2 Samuel verse 11 recounts the beginning of the relationship between King David and Bathsheba. Wouldn’t it have been fascinating if, as part of his plan, David sent a letter to Uriah (Bathsheba’s husband) after he left for battle, so as to provide plausible deniability for Uriah being killed so David could marry Bathsheba? What if that letter was not only never delivered, but if it were found today, complete with King David’s seal, and if it were marked in ancient Hebrew with the phrase “Undeliverable. Return to sender.” Where would David’s letter be returned to?
If such a letter were discovered, it would be just one of numerous archaeological finds in recent decades pointing to the veracity of the Biblical account of King David in specific, and his and the Jewish people’s unbreakable connection to Jerusalem. Until the City of David was discovered some 150 years ago, and excavations began just a few decades ago, people could legitimately point to the lack of actual proof of King David’s existence, making Biblical narrative speculative. Since then, the indisputable proof of all the evidence makes it impossible to refute with any integrity, and casts a cloud of dishonesty on those who would still deny David’s existence, building his kingdom in Jerusalem, and being the center of Jewish life for 3000 years.
The City of David is exactly where King David’s palace existed. That’s where his letter to Uriah would have been written, and be returned to. Standing there, reading the account of his seeing Bathsheba, you can imagine exactly where that took place. In recent decades, the archeological evidence unearthed has been extraordinary. It includes something as mundane as an ancient toilet from which scientists have been able to determine what Jerusalem’s residents ate while under siege. It includes the excavation of the Pilgrim’s Road, upon which millions of Jewish pilgrims walked as they ascended to the Temple. The millions included average Jews coming to fulfill their Biblical obligation, and more famous ones such as Jesus, coming to Jerusalem from all over the Land of Israel. Among the remarkable evidence discovered on the Pilgrim’s Road are first century coins, and a bell from the garment of the High Priest. But there’s much more.
Recently, I asked Ze’ev Orenstein, director of international affairs for the City of David, “What’s new in the ancient City of David?” Other than talking about the continued excavations of the Pilgrims Road, which is not yet open to the public, he shared some fascinating ancient things being newly unveiled in the modern time. Prior to our conversation, I had a private tour with Shira, an outstanding guide, who brought to life what was the original Jerusalem. This included walking along much of the Pilgrim’s Road which is not yet open to the public, and seeing how the excavations are continuing to take place.
Ze’ev shared that in addition to those continued excavations, during the last weeks of 2022, plans were announced to excavate the remaining two-thirds of the Pool of Siloam, a Biblical site significant to Christians and Jews. The Pool of Siloam sits at the lower foot of the Pilgrim’s Road and is the place where the millions would participate in a ritual purification before ascending about half a mile to the Temple itself.

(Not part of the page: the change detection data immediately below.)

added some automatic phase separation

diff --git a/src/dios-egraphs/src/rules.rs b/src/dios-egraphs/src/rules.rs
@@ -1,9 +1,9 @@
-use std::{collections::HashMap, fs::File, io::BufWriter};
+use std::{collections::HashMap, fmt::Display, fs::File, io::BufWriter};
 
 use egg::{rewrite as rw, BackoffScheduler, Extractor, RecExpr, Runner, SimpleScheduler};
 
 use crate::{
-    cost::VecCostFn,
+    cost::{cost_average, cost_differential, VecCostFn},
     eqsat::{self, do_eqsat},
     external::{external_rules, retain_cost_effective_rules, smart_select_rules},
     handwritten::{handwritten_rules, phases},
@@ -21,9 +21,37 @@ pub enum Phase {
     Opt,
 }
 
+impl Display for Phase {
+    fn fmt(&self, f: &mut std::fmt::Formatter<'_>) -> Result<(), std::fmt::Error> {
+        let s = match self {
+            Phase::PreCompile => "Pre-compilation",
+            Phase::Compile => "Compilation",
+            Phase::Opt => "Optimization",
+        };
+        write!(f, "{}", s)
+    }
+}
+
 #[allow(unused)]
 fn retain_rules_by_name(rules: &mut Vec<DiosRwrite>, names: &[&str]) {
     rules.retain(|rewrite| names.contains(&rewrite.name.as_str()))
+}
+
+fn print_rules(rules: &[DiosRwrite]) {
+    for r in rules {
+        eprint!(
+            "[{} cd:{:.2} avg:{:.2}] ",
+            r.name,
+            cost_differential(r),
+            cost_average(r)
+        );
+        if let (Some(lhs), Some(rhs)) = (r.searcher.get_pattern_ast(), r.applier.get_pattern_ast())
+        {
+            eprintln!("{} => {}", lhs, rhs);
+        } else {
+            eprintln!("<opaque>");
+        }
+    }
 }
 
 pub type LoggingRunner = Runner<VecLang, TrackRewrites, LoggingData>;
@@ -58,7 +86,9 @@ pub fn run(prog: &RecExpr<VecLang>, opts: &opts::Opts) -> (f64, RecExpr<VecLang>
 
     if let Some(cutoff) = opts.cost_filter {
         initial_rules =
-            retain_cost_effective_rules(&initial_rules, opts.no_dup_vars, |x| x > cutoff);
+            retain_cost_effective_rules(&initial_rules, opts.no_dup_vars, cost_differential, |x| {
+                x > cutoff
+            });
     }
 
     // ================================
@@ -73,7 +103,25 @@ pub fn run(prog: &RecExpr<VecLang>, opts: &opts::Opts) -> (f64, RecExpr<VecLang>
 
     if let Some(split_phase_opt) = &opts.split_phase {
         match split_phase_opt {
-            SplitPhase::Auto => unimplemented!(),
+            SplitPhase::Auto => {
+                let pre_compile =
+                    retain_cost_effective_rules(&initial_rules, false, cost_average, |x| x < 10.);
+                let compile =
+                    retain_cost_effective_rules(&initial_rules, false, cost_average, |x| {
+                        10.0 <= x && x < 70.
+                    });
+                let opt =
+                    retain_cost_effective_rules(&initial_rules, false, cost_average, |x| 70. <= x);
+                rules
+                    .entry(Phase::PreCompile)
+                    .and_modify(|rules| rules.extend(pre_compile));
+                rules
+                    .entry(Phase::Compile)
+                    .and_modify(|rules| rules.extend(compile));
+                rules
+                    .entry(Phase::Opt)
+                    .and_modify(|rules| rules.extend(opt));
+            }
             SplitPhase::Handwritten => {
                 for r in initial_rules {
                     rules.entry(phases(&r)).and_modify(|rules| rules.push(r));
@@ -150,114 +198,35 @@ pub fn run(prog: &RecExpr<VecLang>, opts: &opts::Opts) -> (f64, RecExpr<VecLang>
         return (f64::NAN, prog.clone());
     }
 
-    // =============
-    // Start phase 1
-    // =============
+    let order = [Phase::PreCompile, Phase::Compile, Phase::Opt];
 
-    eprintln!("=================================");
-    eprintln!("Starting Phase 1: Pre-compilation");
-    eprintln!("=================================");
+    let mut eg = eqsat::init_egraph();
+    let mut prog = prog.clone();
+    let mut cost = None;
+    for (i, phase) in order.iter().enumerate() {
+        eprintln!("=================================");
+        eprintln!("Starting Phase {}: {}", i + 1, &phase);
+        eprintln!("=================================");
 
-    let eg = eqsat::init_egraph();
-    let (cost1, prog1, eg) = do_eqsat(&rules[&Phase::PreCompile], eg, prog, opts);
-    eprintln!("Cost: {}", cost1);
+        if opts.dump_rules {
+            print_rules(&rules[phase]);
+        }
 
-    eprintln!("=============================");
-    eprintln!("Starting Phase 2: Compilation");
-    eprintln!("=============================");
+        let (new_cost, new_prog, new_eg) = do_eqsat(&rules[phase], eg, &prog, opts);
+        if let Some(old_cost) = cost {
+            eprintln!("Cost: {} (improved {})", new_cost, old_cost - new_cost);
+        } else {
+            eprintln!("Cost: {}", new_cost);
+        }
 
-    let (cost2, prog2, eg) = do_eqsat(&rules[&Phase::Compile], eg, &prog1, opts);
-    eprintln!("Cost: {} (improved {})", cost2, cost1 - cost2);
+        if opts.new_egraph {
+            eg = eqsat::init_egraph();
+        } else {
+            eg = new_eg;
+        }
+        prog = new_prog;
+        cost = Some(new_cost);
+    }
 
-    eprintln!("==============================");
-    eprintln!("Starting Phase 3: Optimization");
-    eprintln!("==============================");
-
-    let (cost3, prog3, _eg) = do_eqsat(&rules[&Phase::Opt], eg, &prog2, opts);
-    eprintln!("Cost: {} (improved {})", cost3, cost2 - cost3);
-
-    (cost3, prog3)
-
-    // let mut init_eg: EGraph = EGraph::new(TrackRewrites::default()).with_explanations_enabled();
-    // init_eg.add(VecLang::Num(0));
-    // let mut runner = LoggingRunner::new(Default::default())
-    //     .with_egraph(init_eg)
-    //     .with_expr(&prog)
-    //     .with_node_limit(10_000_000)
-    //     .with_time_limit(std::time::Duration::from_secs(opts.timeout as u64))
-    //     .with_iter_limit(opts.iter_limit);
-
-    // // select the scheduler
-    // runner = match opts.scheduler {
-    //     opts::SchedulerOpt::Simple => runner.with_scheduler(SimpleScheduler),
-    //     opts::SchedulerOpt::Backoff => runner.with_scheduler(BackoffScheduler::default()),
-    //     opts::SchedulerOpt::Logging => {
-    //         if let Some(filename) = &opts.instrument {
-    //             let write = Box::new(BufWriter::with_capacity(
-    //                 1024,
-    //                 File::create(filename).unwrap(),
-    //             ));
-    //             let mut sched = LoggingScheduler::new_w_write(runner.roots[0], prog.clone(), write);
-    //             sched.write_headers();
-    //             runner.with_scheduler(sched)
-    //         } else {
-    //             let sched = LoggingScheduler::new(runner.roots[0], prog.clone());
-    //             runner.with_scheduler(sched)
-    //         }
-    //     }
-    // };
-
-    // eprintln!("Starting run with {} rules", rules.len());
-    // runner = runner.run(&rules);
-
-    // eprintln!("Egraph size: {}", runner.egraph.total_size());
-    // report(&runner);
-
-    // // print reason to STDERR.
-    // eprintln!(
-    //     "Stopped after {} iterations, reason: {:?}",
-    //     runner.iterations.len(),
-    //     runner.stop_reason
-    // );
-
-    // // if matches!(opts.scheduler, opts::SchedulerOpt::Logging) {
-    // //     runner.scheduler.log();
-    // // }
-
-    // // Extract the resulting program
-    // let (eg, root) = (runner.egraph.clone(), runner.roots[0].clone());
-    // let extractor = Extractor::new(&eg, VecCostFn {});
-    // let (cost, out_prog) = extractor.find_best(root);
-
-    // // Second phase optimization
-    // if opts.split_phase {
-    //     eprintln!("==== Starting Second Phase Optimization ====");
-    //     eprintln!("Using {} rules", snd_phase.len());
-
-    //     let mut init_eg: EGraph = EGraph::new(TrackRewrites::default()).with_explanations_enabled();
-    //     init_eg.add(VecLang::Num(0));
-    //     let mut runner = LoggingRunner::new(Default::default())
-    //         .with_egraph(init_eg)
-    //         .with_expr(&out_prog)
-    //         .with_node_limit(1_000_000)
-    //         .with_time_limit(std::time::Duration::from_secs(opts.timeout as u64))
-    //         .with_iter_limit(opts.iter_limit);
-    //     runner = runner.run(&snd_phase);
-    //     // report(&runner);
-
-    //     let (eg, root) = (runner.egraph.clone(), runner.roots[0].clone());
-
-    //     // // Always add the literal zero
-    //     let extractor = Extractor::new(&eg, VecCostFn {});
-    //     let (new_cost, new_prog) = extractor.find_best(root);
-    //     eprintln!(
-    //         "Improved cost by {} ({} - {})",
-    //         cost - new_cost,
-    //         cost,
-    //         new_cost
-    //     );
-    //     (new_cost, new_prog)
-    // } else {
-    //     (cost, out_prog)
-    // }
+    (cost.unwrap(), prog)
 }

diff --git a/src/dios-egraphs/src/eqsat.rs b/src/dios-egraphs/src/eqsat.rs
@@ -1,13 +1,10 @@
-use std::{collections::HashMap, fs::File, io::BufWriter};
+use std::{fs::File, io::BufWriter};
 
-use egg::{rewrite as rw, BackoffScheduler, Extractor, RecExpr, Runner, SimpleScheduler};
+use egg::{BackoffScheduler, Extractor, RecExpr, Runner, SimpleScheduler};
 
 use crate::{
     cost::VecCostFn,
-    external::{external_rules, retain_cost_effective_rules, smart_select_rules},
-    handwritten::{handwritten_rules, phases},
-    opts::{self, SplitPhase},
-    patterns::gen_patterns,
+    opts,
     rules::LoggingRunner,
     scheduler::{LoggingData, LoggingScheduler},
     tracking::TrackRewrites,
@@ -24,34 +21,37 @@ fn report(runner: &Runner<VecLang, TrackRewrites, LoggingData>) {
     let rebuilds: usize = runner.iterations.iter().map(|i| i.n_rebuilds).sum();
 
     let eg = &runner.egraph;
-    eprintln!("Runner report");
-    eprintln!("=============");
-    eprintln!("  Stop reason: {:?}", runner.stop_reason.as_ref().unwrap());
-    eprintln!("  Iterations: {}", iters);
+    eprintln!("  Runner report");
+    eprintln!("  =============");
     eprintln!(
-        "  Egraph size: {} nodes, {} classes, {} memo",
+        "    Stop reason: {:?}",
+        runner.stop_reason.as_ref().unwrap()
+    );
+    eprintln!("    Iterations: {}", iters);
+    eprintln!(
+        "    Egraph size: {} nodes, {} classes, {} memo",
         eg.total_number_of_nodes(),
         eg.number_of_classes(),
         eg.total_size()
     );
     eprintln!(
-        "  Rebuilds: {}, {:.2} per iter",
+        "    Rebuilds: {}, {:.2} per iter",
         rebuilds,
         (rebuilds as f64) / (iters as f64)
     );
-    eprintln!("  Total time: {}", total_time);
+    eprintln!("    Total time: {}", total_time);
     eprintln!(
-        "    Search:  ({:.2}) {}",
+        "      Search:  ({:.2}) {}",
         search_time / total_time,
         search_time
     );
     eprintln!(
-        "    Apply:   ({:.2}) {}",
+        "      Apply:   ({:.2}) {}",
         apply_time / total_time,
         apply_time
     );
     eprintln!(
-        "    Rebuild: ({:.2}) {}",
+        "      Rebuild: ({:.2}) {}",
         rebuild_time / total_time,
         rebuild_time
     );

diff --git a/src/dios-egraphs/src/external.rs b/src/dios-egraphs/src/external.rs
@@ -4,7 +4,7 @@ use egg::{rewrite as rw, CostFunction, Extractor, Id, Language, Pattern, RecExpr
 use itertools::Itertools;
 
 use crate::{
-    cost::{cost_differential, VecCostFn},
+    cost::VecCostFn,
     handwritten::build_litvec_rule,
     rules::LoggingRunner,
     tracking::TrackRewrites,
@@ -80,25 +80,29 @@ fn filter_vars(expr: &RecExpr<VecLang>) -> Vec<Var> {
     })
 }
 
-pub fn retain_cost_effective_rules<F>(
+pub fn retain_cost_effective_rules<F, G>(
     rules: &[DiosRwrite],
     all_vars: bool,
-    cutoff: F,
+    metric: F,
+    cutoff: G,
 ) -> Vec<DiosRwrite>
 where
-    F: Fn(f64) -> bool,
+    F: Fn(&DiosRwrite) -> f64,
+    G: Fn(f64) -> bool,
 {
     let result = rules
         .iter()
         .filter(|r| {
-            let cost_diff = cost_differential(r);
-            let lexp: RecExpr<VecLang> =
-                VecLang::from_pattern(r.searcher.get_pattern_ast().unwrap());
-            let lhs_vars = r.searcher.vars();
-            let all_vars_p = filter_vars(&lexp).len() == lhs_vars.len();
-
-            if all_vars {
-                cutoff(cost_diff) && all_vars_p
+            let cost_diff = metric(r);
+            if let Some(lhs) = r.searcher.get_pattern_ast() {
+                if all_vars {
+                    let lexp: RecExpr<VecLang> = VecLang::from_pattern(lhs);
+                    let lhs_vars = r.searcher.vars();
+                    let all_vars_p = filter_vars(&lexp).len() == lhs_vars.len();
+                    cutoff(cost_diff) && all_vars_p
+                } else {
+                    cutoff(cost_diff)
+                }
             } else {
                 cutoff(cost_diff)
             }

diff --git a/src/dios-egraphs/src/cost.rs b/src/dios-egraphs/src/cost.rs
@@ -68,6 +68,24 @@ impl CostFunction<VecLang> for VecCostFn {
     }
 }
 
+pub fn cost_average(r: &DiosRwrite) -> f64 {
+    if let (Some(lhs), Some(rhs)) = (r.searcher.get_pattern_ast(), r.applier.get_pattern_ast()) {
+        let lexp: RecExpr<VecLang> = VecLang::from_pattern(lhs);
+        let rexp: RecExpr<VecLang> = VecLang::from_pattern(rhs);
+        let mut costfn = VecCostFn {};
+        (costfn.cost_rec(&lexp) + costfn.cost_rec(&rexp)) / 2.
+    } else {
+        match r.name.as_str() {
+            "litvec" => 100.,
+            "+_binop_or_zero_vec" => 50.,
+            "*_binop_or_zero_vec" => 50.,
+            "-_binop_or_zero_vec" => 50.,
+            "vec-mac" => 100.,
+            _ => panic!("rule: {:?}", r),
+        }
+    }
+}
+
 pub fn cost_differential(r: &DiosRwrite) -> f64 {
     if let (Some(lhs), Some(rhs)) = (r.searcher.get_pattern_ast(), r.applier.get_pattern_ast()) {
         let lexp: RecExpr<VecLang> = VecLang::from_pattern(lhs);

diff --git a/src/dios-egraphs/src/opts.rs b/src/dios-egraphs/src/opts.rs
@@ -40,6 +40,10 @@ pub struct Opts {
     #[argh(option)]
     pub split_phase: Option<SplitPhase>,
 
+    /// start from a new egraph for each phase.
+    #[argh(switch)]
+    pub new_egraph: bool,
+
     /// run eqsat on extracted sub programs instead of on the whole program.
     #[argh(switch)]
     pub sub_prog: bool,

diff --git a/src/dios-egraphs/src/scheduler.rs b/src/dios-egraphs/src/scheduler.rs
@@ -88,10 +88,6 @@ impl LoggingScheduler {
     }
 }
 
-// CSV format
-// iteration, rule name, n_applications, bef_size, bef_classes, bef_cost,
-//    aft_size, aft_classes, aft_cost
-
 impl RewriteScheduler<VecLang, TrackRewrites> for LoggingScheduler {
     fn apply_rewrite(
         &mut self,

Christians point to the Pool of Siloam as the site at which (according to John 9) Jesus healed a blind man. Indeed, there’s little if anything about the City of David that’s not as significant to Christians as much as it is to Jews. Jesus was a first century Jew and literally walked and worshipped there. Understanding his life and the centrality of the Temple as part of Jewish Biblical history is significant understanding the Jewish roots of Christianity.
Miracles are not uncommon in Jerusalem, but even some seem unbelievable. Ze’ev also shared the miraculous way in which the Pilgrim’s Road was found to begin with: through the bursting of a modern sewage pipe, and excavations to make the necessary repairs.
Affirming the veracity of Jerusalem’s Biblical history is not just a matter of affirming one’s faith, although that is very important. Today, when people don’t know history, or know and deliberately revise history to fit their own narrative, the thousands of years old evidence from the City of David debunks that. Denial of Biblical history in Jerusalem is particularly egregious because it undermines the faith of billions of Jews and Christians. It is also a tactic used by antisemites who deny Israel’s right to exist, who make up and propagate nonsensical thoughts that Jews have no history in or connection to Israel in general, and Jerusalem in specific. This is a narrative often promulgated by Palestinian Arabs, at the UN, and among others, seeking to erase the Jewish people from the Land that God deeded them.
In the City of David, it’s possible to play a Biblical version of connect the dots. One can see landmarks and artifacts that point to numerous Biblical verses, and to historical records by Josephus and others. If one needed a proof text for the Text, the City of David embodies that.
In a few years, 21st century pilgrims will be able to walk the full length of the Pilgrim’s Road, starting at the Pool of Siloam up to the southern steps of the Temple Mount. While not yet able to buy things needed for offerings in the Temple at one of the many shops along the way, this is significant because it affirms Biblical scripture in the exact place in which that took place. It puts undeniable proof of the Biblical account of King David and the connection of the Jewish people to Jerusalem, literally at the feet of everyone. When this happens, it will be the first time in two millennia, since the Romans conquered and destroyed Jerusalem and the Temple, that this path will be open. I want to be there and so should you.